Four Steps to a Healthier Indiana

Four Steps to a Healthier Indiana

The health of Indiana’s economy is directly tied to the health of our bodies. To grossly oversimplify things, it’s a lot cheaper and more productive to be healthier. But it’s no secret that Indiana scores near the bottom in public health categories and has for some time. It’s something we need to fix.

According to some recent research from the Richard M. Fairbanks School of Public Health at IUPUI, one of the ways we can target the problem is by taking several steps to broaden and improve our public health system. The logic is that a more proactive approach to wellness will help our state avoid as many preventable medical conditions as we can.

“It costs a lot less to keep people healthy than it does to make them well again, but we historically spend less than 3 percent of our health dollars on public health promotion and prevention,” Valerie Yeager, associate professor of health policy and management and the report’s lead. “We have to change this narrative and invest in keeping people healthy.”

“There is a bidirectional relationship between health and wealth – for individuals and for the communities in which they live. Strategic investments in our public health system can improve health among all Hoosiers, creating opportunity for people and communities that need it the most,” said Yeager.


Where We Are

The research from IUPIU outlined several important facts about where the state ranks in comparison to others regarding overall health. Those facts indicated that we have plenty of room for improvement.

  • Indiana ranks 41st of the 50 states for overall health.
  • Indiana ranks 48th for public health funding. This contributes to higher levels of preventable disease and injuries, which means higher medical costs.
  • Of Indiana’s 94 local health departments, 37 have budgets of less than $10 per capita – well below the national median of $41 per capita.


Four Steps to a Healthier Indiana

More than a dozen steps and best practices were described that state and local health departments could take to improve the capacity and effectiveness of Indiana’s public health system. These boiled down into four primary recommendations. The endgame here is to develop a system that works to protect and improve the health of people and communities, which will also have the positive side effect of bolstering economic strength.

The four overarching recommendations were:

  • Create a uniform approach to deliver foundational public health services across the state.
  • Create a district-level mechanism to enable resource sharing among local health departments.
  • Strengthen the state health department’s oversight and support of local health departments.
  • Create a multidisciplinary statewide committee tasked with executing all of the steps outlined in the report.

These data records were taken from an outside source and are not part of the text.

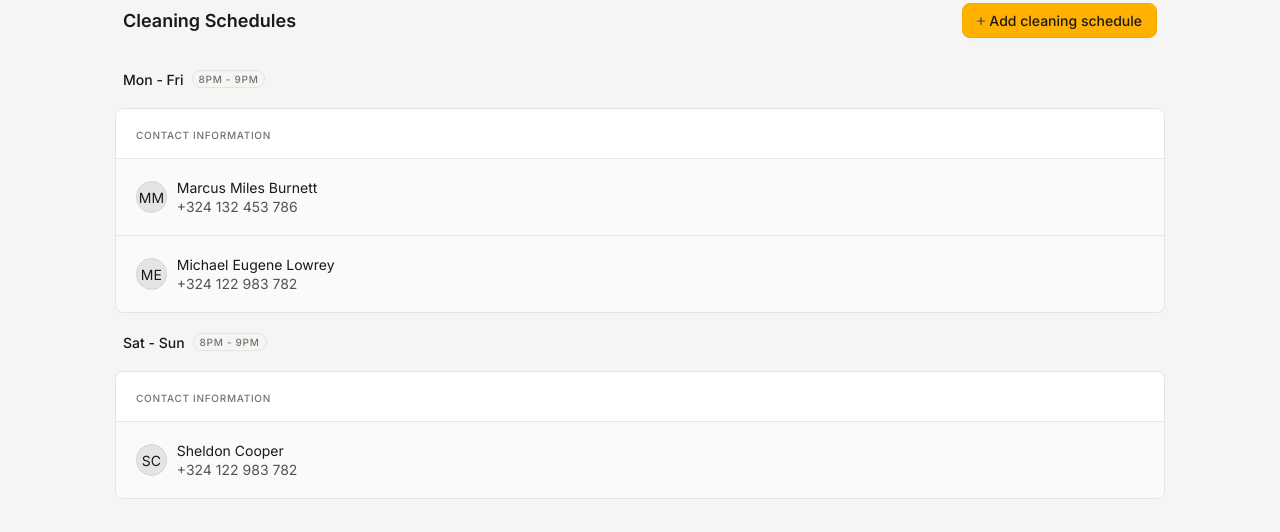
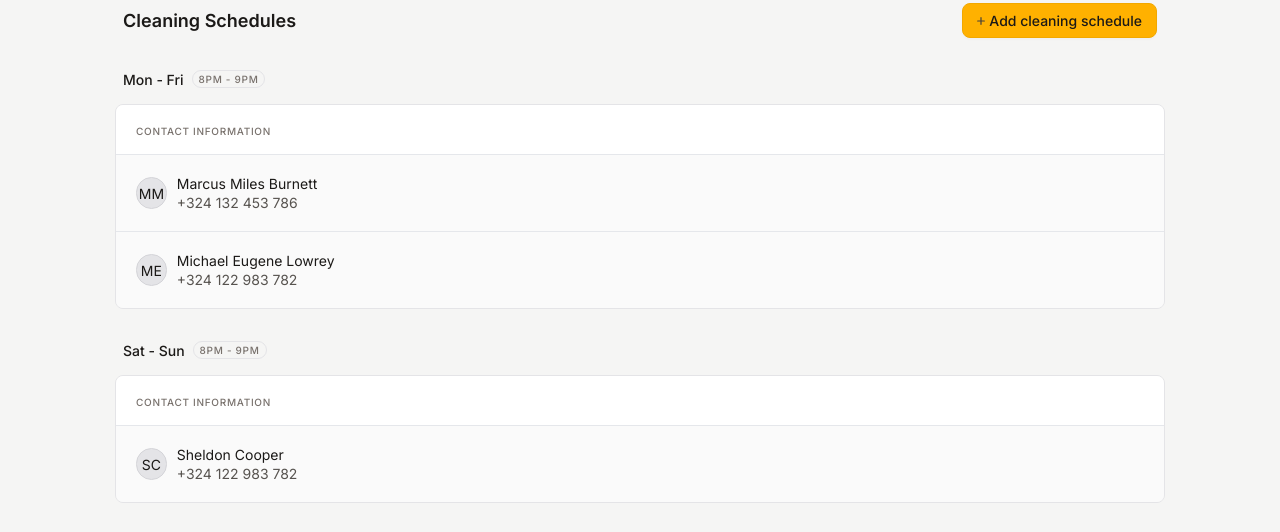
Before and after one commit to sabinabale/company, a Next.js app: page /clients/client-details in a window 1280 px wide. Shown: the part 366-898 px from the top of the page. Before the commit the page ends 865 px from the top, so only its background shows below. Built offline with nearby package versions, Linux system fonts and the light colour scheme.

Commit message:
cleaner card margins

```diff
--- a/src/components/cards/CleanersCard.tsx
+++ b/src/components/cards/CleanersCard.tsx
@@ -39,19 +39,16 @@ export default function CleanersCard() {
   };
 
   return (
-    <div className="[ flex flex-col gap-5 ]">
+    <>
       {cardProps.map((card) => (
-        <>
-          <div className="[ flex items-center gap-2 px-2 ]">
+        <div key={card.title} className="mb-8">
+          <div className="[ flex items-center gap-2 px-2 mb-4 ]">
             <span className="font-medium">{card.cleaningDays}</span>
             <h6 className="[ px-1.5 py-0.5 rounded-full border border-zinc-200 ]">
               {card.cleaningTime}
             </h6>
           </div>
-          <div
-            key={card.title}
-            className="[ w-full overflow-hidden border rounded-lg border-zinc-200 ]"
-          >
+          <div className="[ w-full overflow-hidden border rounded-lg border-zinc-200 ]">
             <div className="[ py-4 px-5 bg-white ]">
               <h6>{card.title}</h6>
             </div>
@@ -74,8 +71,8 @@ export default function CleanersCard() {
               </div>
             </div>
           </div>
-        </>
+        </div>
       ))}
-    </div>
+    </>
   );
 }
```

Estimates of Costs and Gains

Understandably, transformative processes like the ones detailed by the authors are going to come at a cost. But there are also a lot of rewards we’ll be reaping as well.

A total annual public health spending increase of about $420 million was tallied in the report. This included costs for things like salaries, facilities, administrative costs, increased service capacities, and system capability improvements.

In return, these investments could provide about $518 million in reduced medical costs by their tenth year. This could also have numerous indirect benefits surrounding economic development and growth, as it will present workers with fewer health interruptions along their career pathways. The authors estimate these improvements to public health could also prevent almost 5,000 deaths per year and extend life expectancies for low-income households.


If We Get Healthy, We’ll Save Money

By streamlining and increasing investment in our public health system, the state of Indiana has an opportunity to stem the financial losses that result from poor population health. And according to the research, this type of investment has a fairly good outlook. There’s a lot for us to gain across a range of different levels, provided that we work to address and prevent health problems before they become major issues. When we’re able to keep people well, we can keep Indiana focused on getting things done.

Category Features, Health